Abstracted out pipelines
Raster Vision includes functionality for running computational pipelines in local and remote environments, but previously, this functionality was tightly coupled with the “domain logic” of machine learning on earth observation data in the
Experiment abstraction. This made it more difficult to add and modify commands, as well as use this functionality in other projects. In this release, we factored out the experiment running code into a separate
rastervision.pipeline package, which contains a
Pipeline class and can be used for defining, configuring, customizing, and running sequences of commands in parallel and using a mixture of CPUs and GPUs.
Reorganization into plugins
The rest of Raster Vision is now written as a set of optional plugins that have
Pipelines which implement the “domain logic” of machine learning on geospatial data. Implementing everything as optional (
pip installable) plugins makes it easier to install subsets of Raster Vision functionality, eliminates separate code paths for built-in and plugin functionality, and provides (de facto) examples of how to write plugins. The figure below shows the packages, the dependencies between them, and important base classes within each package.
More flexible PyTorch backends
Our previous 0.10 release added backends using PyTorch and torchvision for chip classification, semantic segmentation, and object detection. In this release, we removed the Tensorflow backends and abstracted out the common code for training models into a flexible
Learner base class with subclasses for each of the computer vision tasks. This code is in the
rastervision.pytorch_learner plugin, and is used by the
rastervision.pytorch_backend. By decoupling
Learners, it is now easier to write arbitrary
Pipelines and new
Backends that reuse the core model training code, which can be customized by overriding methods such as
In the future, we plan on adding the ability to read and write datasets in STAC format using the label extension. This will facilitate integration with other tools such as Azavea’s GroundWork labeling app. We also plan on adding the ability to train models on multi-band imagery, rather than having to pick a subset of three bands. The fact that our

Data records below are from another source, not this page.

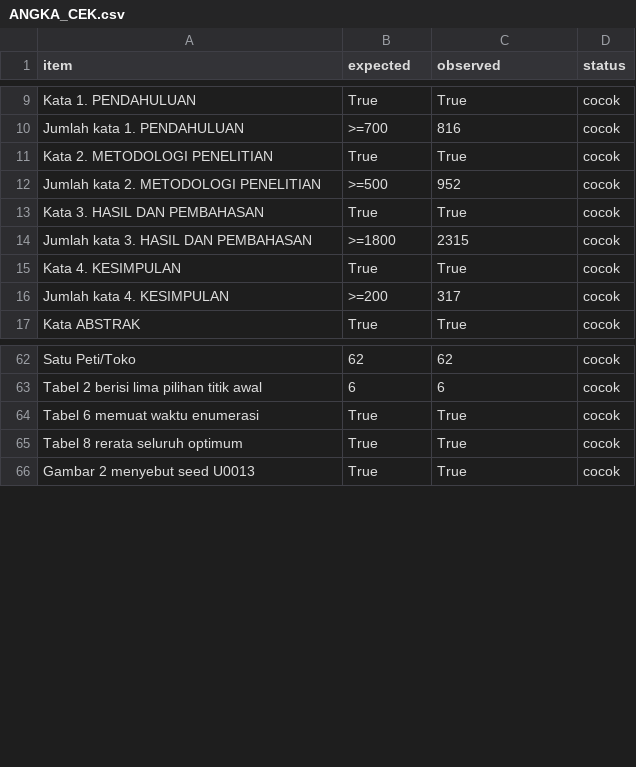
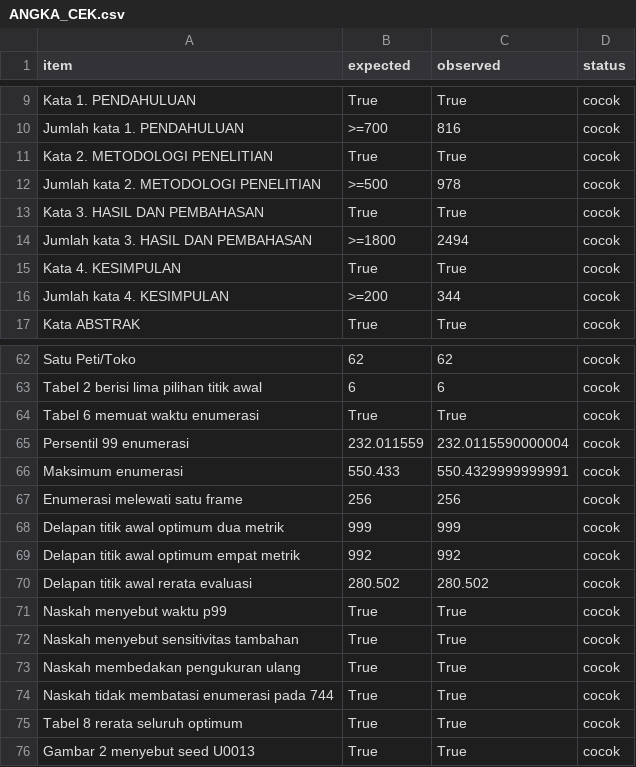
Before and after one commit to Faooe/dungeon-strip-route-optimization-data, a CSV file: Studi_Rute_Fase3/ANGKA_CEK.csv, drawn as a sheet; only a part is shown, gaps mark what is left out.

```diff
--- a/Studi_Rute_Fase3/ANGKA_CEK.csv
+++ b/Studi_Rute_Fase3/ANGKA_CEK.csv
@@ -11,7 +11,7 @@ Jumlah kata 1. PENDAHULUAN,>=700,816,cocok
 Kata 2. METODOLOGI PENELITIAN,True,True,cocok
-Jumlah kata 2. METODOLOGI PENELITIAN,>=500,952,cocok
+Jumlah kata 2. METODOLOGI PENELITIAN,>=500,978,cocok
 Kata 3. HASIL DAN PEMBAHASAN,True,True,cocok
-Jumlah kata 3. HASIL DAN PEMBAHASAN,>=1800,2315,cocok
+Jumlah kata 3. HASIL DAN PEMBAHASAN,>=1800,2494,cocok
 Kata 4. KESIMPULAN,True,True,cocok
-Jumlah kata 4. KESIMPULAN,>=200,317,cocok
+Jumlah kata 4. KESIMPULAN,>=200,344,cocok
 Kata ABSTRAK,True,True,cocok
@@ -64,2 +64,12 @@ Tabel 2 berisi lima pilihan titik awal,6,6,cocok
 Tabel 6 memuat waktu enumerasi,True,True,cocok
+Persentil 99 enumerasi,232.011559,232.0115590000004,cocok
+Maksimum enumerasi,550.433,550.4329999999991,cocok
+Enumerasi melewati satu frame,256,256,cocok
+Delapan titik awal optimum dua metrik,999,999,cocok
+Delapan titik awal optimum empat metrik,992,992,cocok
+Delapan titik awal rerata evaluasi,280.502,280.502,cocok
+Naskah menyebut waktu p99,True,True,cocok
+Naskah menyebut sensitivitas tambahan,True,True,cocok
+Naskah membedakan pengukuran ulang,True,True,cocok
+Naskah tidak membatasi enumerasi pada 744,True,True,cocok
 Tabel 8 rerata seluruh optimum,True,True,cocok
```
Also changed, not shown: 13 other files.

Backends now share most of their code, and directly use the
torchvision libraries without any other intermediaries will make implementing this feature much easier.